■ **Data**:
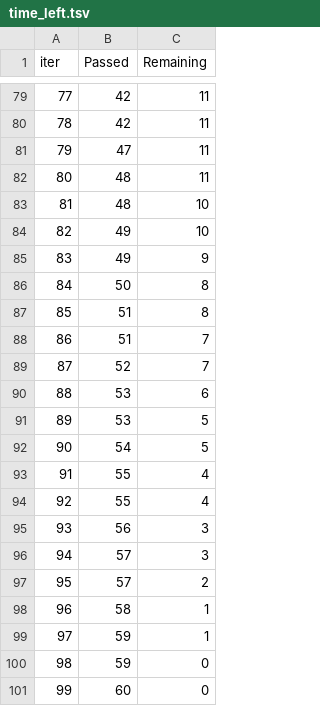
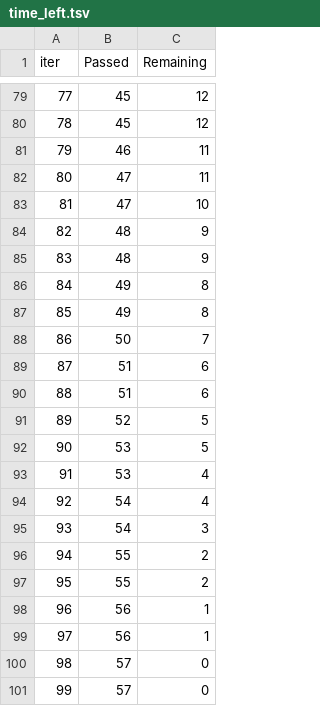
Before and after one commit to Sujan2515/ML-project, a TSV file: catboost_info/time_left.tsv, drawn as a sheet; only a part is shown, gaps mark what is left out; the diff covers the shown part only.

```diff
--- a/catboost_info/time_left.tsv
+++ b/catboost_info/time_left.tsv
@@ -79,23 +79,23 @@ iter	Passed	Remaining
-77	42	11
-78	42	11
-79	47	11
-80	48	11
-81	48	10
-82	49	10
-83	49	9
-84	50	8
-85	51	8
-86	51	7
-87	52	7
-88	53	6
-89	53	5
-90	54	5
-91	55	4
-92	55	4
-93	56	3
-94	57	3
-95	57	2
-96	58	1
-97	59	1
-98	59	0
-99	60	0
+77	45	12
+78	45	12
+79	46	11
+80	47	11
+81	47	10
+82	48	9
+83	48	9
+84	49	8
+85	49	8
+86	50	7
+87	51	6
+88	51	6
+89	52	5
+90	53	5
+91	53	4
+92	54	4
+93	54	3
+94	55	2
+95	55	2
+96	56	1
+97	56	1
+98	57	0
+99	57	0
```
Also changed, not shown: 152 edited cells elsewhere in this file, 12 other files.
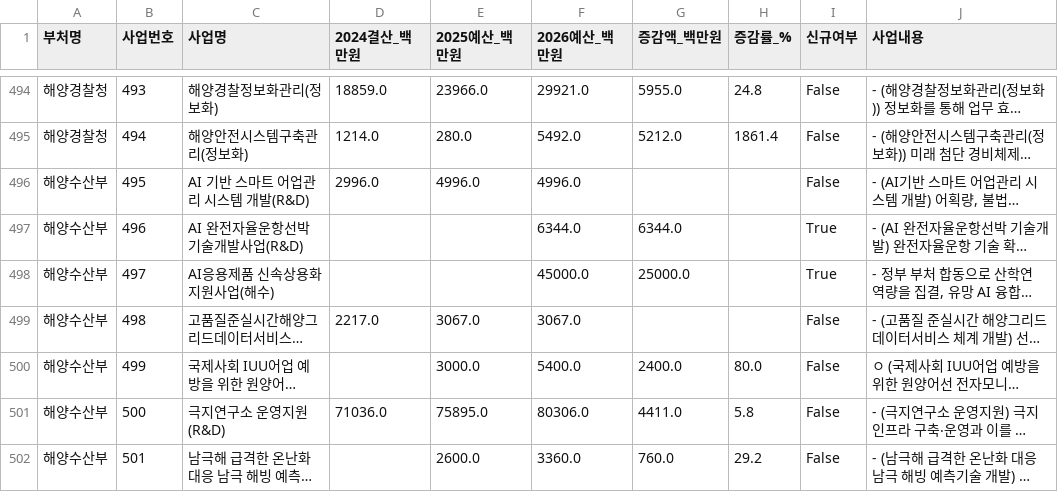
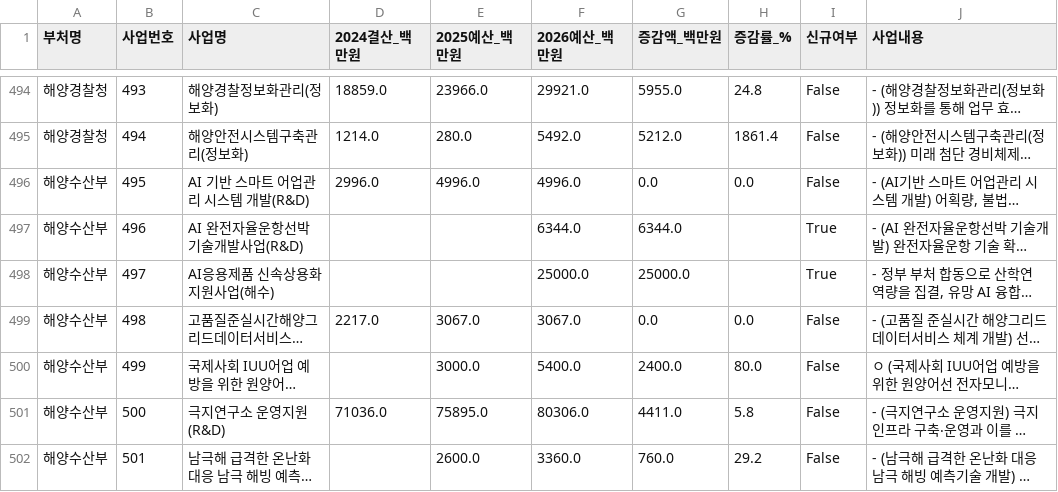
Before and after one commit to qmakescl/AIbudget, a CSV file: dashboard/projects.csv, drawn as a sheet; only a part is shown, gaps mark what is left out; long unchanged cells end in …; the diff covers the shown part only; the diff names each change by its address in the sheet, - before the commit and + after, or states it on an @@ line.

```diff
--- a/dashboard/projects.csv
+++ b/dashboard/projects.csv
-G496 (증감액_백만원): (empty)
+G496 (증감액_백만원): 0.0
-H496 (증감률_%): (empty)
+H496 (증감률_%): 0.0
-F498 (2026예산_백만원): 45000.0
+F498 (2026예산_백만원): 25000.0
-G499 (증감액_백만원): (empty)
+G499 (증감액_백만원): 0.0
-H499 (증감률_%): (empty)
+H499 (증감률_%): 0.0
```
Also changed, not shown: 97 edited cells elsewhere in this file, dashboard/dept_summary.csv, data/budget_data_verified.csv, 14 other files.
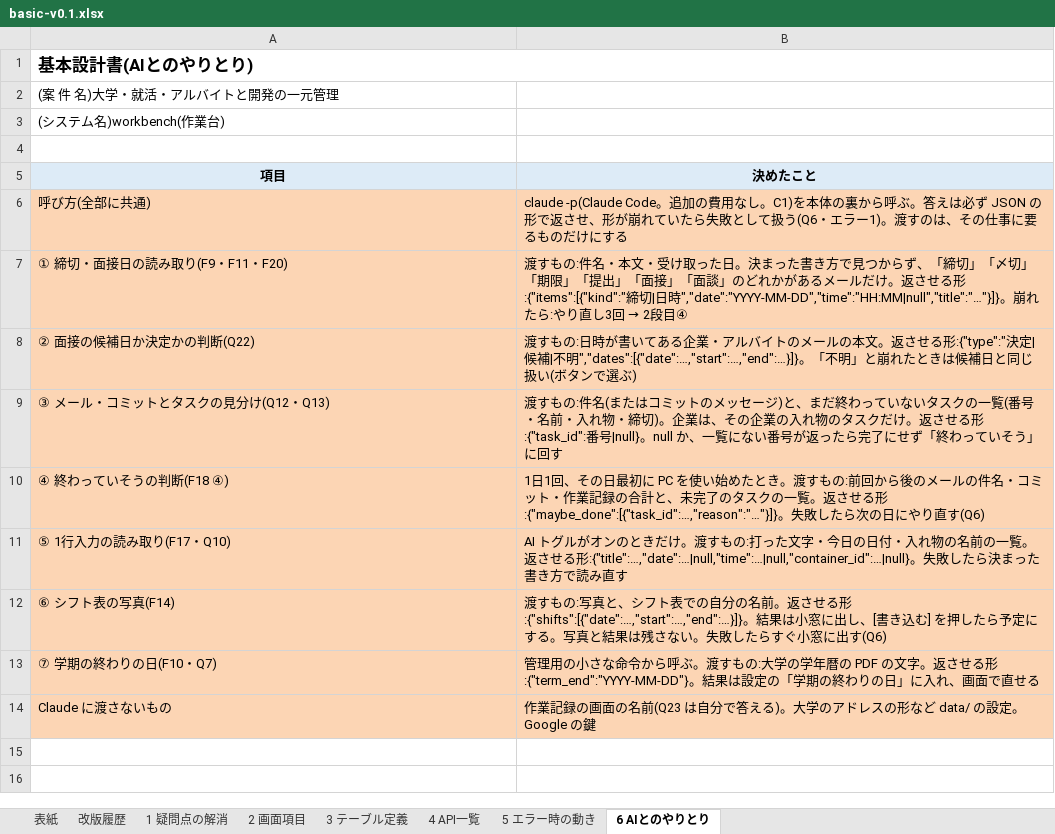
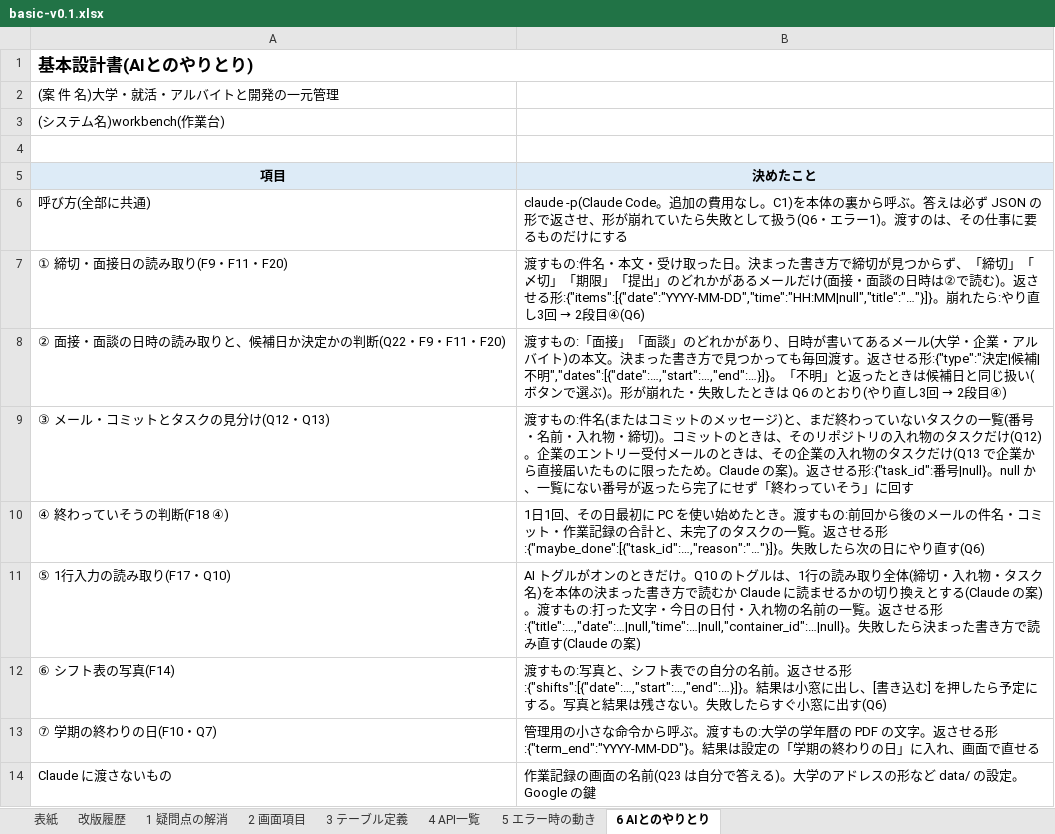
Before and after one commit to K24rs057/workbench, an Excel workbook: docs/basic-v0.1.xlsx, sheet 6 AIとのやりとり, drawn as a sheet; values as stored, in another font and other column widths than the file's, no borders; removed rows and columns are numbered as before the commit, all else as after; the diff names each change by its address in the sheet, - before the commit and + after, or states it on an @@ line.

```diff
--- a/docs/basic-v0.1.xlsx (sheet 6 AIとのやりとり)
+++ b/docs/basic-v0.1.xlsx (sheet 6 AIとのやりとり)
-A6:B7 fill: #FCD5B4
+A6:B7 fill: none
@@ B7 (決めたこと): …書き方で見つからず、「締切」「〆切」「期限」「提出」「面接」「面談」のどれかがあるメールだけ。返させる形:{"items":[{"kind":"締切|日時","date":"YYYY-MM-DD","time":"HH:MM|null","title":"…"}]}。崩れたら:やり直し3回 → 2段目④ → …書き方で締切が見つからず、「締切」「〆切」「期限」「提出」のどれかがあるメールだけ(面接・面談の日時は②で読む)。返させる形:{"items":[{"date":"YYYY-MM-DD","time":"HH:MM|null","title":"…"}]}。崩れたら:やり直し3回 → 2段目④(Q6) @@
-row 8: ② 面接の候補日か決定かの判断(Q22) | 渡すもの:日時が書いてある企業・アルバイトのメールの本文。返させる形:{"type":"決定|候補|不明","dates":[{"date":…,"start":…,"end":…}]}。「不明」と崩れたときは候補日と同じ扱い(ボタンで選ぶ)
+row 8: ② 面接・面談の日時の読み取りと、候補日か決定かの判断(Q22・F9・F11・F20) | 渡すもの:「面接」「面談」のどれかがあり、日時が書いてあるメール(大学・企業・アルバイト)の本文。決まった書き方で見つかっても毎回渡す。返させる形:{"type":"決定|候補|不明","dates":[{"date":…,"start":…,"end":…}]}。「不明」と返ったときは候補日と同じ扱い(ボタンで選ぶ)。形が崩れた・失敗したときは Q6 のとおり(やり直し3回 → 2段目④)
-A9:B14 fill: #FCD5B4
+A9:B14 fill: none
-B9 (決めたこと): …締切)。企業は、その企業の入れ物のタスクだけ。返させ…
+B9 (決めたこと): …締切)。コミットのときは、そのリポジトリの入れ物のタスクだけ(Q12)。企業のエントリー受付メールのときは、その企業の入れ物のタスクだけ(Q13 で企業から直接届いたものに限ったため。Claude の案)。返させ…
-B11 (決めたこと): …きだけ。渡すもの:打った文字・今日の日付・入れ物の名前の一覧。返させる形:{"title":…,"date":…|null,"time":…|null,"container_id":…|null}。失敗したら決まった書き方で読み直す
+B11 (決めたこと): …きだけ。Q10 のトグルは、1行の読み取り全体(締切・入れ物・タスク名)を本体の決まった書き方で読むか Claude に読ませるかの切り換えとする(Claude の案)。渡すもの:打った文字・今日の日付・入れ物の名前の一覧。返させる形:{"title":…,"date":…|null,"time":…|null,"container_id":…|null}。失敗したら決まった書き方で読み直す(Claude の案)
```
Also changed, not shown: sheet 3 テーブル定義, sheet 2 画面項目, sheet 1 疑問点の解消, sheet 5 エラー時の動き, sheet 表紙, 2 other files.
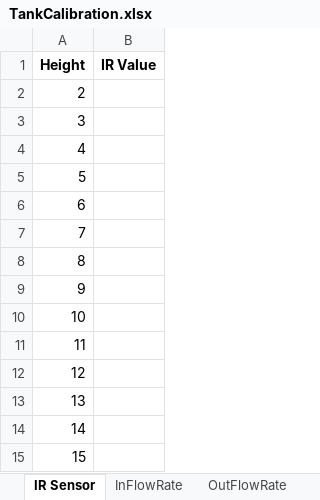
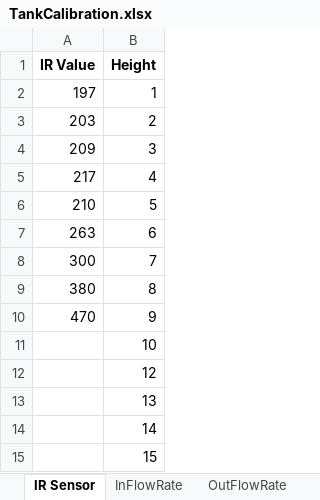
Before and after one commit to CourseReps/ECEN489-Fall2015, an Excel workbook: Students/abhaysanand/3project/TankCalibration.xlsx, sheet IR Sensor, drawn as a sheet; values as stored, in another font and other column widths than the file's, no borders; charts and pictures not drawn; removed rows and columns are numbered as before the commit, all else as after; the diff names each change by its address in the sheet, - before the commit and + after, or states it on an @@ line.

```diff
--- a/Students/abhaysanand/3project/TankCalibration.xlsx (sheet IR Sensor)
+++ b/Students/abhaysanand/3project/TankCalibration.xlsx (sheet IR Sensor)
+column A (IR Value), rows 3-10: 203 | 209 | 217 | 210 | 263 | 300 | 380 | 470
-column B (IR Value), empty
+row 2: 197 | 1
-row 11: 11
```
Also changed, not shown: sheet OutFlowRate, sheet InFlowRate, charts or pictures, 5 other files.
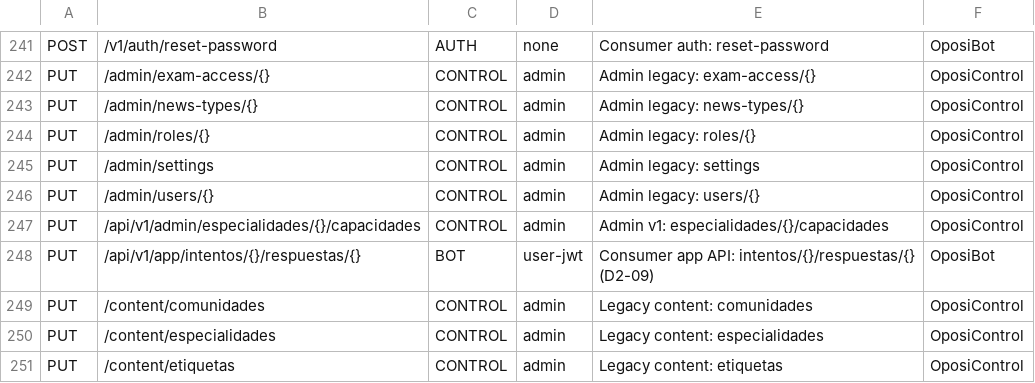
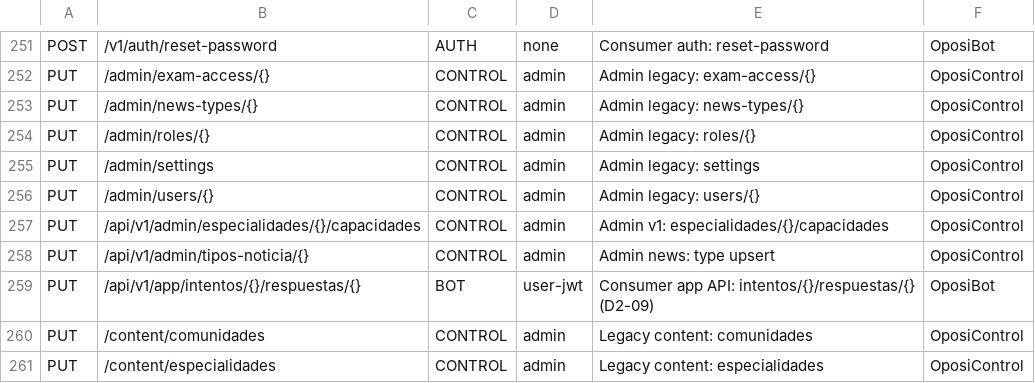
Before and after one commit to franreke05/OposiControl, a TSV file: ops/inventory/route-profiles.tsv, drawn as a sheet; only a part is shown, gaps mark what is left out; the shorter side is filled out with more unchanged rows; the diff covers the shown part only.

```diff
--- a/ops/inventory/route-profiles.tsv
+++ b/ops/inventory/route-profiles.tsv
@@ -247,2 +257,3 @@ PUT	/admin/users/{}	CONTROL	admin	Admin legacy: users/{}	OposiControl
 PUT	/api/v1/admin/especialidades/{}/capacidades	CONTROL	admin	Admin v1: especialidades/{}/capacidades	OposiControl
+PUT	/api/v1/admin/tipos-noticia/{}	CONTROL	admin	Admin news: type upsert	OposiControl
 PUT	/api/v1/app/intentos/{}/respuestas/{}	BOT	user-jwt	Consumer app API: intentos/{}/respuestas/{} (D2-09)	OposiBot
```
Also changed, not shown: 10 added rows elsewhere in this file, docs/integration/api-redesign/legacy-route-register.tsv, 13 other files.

■ **Task details**:
Restate the data above word for word. Skip every picture.

■ **Result below**:
Before and after one commit to Sujan2515/ML-project, a TSV file: catboost_info/time_left.tsv, drawn as a sheet; only a part is shown, gaps mark what is left out; the diff covers the shown part only.

```diff
--- a/catboost_info/time_left.tsv
+++ b/catboost_info/time_left.tsv
@@ -79,23 +79,23 @@ iter	Passed	Remaining
-77	42	11
-78	42	11
-79	47	11
-80	48	11
-81	48	10
-82	49	10
-83	49	9
-84	50	8
-85	51	8
-86	51	7
-87	52	7
-88	53	6
-89	53	5
-90	54	5
-91	55	4
-92	55	4
-93	56	3
-94	57	3
-95	57	2
-96	58	1
-97	59	1
-98	59	0
-99	60	0
+77	45	12
+78	45	12
+79	46	11
+80	47	11
+81	47	10
+82	48	9
+83	48	9
+84	49	8
+85	49	8
+86	50	7
+87	51	6
+88	51	6
+89	52	5
+90	53	5
+91	53	4
+92	54	4
+93	54	3
+94	55	2
+95	55	2
+96	56	1
+97	56	1
+98	57	0
+99	57	0
```
Also changed, not shown: 152 edited cells elsewhere in this file, 12 other files.
Before and after one commit to qmakescl/AIbudget, a CSV file: dashboard/projects.csv, drawn as a sheet; only a part is shown, gaps mark what is left out; long unchanged cells end in …; the diff covers the shown part only; the diff names each change by its address in the sheet, - before the commit and + after, or states it on an @@ line.

```diff
--- a/dashboard/projects.csv
+++ b/dashboard/projects.csv
-G496 (증감액_백만원): (empty)
+G496 (증감액_백만원): 0.0
-H496 (증감률_%): (empty)
+H496 (증감률_%): 0.0
-F498 (2026예산_백만원): 45000.0
+F498 (2026예산_백만원): 25000.0
-G499 (증감액_백만원): (empty)
+G499 (증감액_백만원): 0.0
-H499 (증감률_%): (empty)
+H499 (증감률_%): 0.0
```
Also changed, not shown: 97 edited cells elsewhere in this file, dashboard/dept_summary.csv, data/budget_data_verified.csv, 14 other files.
Before and after one commit to K24rs057/workbench, an Excel workbook: docs/basic-v0.1.xlsx, sheet 6 AIとのやりとり, drawn as a sheet; values as stored, in another font and other column widths than the file's, no borders; removed rows and columns are numbered as before the commit, all else as after; the diff names each change by its address in the sheet, - before the commit and + after, or states it on an @@ line.

```diff
--- a/docs/basic-v0.1.xlsx (sheet 6 AIとのやりとり)
+++ b/docs/basic-v0.1.xlsx (sheet 6 AIとのやりとり)
-A6:B7 fill: #FCD5B4
+A6:B7 fill: none
@@ B7 (決めたこと): …書き方で見つからず、「締切」「〆切」「期限」「提出」「面接」「面談」のどれかがあるメールだけ。返させる形:{"items":[{"kind":"締切|日時","date":"YYYY-MM-DD","time":"HH:MM|null","title":"…"}]}。崩れたら:やり直し3回 → 2段目④ → …書き方で締切が見つからず、「締切」「〆切」「期限」「提出」のどれかがあるメールだけ(面接・面談の日時は②で読む)。返させる形:{"items":[{"date":"YYYY-MM-DD","time":"HH:MM|null","title":"…"}]}。崩れたら:やり直し3回 → 2段目④(Q6) @@
-row 8: ② 面接の候補日か決定かの判断(Q22) | 渡すもの:日時が書いてある企業・アルバイトのメールの本文。返させる形:{"type":"決定|候補|不明","dates":[{"date":…,"start":…,"end":…}]}。「不明」と崩れたときは候補日と同じ扱い(ボタンで選ぶ)
+row 8: ② 面接・面談の日時の読み取りと、候補日か決定かの判断(Q22・F9・F11・F20) | 渡すもの:「面接」「面談」のどれかがあり、日時が書いてあるメール(大学・企業・アルバイト)の本文。決まった書き方で見つかっても毎回渡す。返させる形:{"type":"決定|候補|不明","dates":[{"date":…,"start":…,"end":…}]}。「不明」と返ったときは候補日と同じ扱い(ボタンで選ぶ)。形が崩れた・失敗したときは Q6 のとおり(やり直し3回 → 2段目④)
-A9:B14 fill: #FCD5B4
+A9:B14 fill: none
-B9 (決めたこと): …締切)。企業は、その企業の入れ物のタスクだけ。返させ…
+B9 (決めたこと): …締切)。コミットのときは、そのリポジトリの入れ物のタスクだけ(Q12)。企業のエントリー受付メールのときは、その企業の入れ物のタスクだけ(Q13 で企業から直接届いたものに限ったため。Claude の案)。返させ…
-B11 (決めたこと): …きだけ。渡すもの:打った文字・今日の日付・入れ物の名前の一覧。返させる形:{"title":…,"date":…|null,"time":…|null,"container_id":…|null}。失敗したら決まった書き方で読み直す
+B11 (決めたこと): …きだけ。Q10 のトグルは、1行の読み取り全体(締切・入れ物・タスク名)を本体の決まった書き方で読むか Claude に読ませるかの切り換えとする(Claude の案)。渡すもの:打った文字・今日の日付・入れ物の名前の一覧。返させる形:{"title":…,"date":…|null,"time":…|null,"container_id":…|null}。失敗したら決まった書き方で読み直す(Claude の案)
```
Also changed, not shown: sheet 3 テーブル定義, sheet 2 画面項目, sheet 1 疑問点の解消, sheet 5 エラー時の動き, sheet 表紙, 2 other files.
Before and after one commit to CourseReps/ECEN489-Fall2015, an Excel workbook: Students/abhaysanand/3project/TankCalibration.xlsx, sheet IR Sensor, drawn as a sheet; values as stored, in another font and other column widths than the file's, no borders; charts and pictures not drawn; removed rows and columns are numbered as before the commit, all else as after; the diff names each change by its address in the sheet, - before the commit and + after, or states it on an @@ line.

```diff
--- a/Students/abhaysanand/3project/TankCalibration.xlsx (sheet IR Sensor)
+++ b/Students/abhaysanand/3project/TankCalibration.xlsx (sheet IR Sensor)
+column A (IR Value), rows 3-10: 203 | 209 | 217 | 210 | 263 | 300 | 380 | 470
-column B (IR Value), empty
+row 2: 197 | 1
-row 11: 11
```
Also changed, not shown: sheet OutFlowRate, sheet InFlowRate, charts or pictures, 5 other files.
Before and after one commit to franreke05/OposiControl, a TSV file: ops/inventory/route-profiles.tsv, drawn as a sheet; only a part is shown, gaps mark what is left out; the shorter side is filled out with more unchanged rows; the diff covers the shown part only.

```diff
--- a/ops/inventory/route-profiles.tsv
+++ b/ops/inventory/route-profiles.tsv
@@ -247,2 +257,3 @@ PUT	/admin/users/{}	CONTROL	admin	Admin legacy: users/{}	OposiControl
 PUT	/api/v1/admin/especialidades/{}/capacidades	CONTROL	admin	Admin v1: especialidades/{}/capacidades	OposiControl
+PUT	/api/v1/admin/tipos-noticia/{}	CONTROL	admin	Admin news: type upsert	OposiControl
 PUT	/api/v1/app/intentos/{}/respuestas/{}	BOT	user-jwt	Consumer app API: intentos/{}/respuestas/{} (D2-09)	OposiBot
```
Also changed, not shown: 10 added rows elsewhere in this file, docs/integration/api-redesign/legacy-route-register.tsv, 13 other files.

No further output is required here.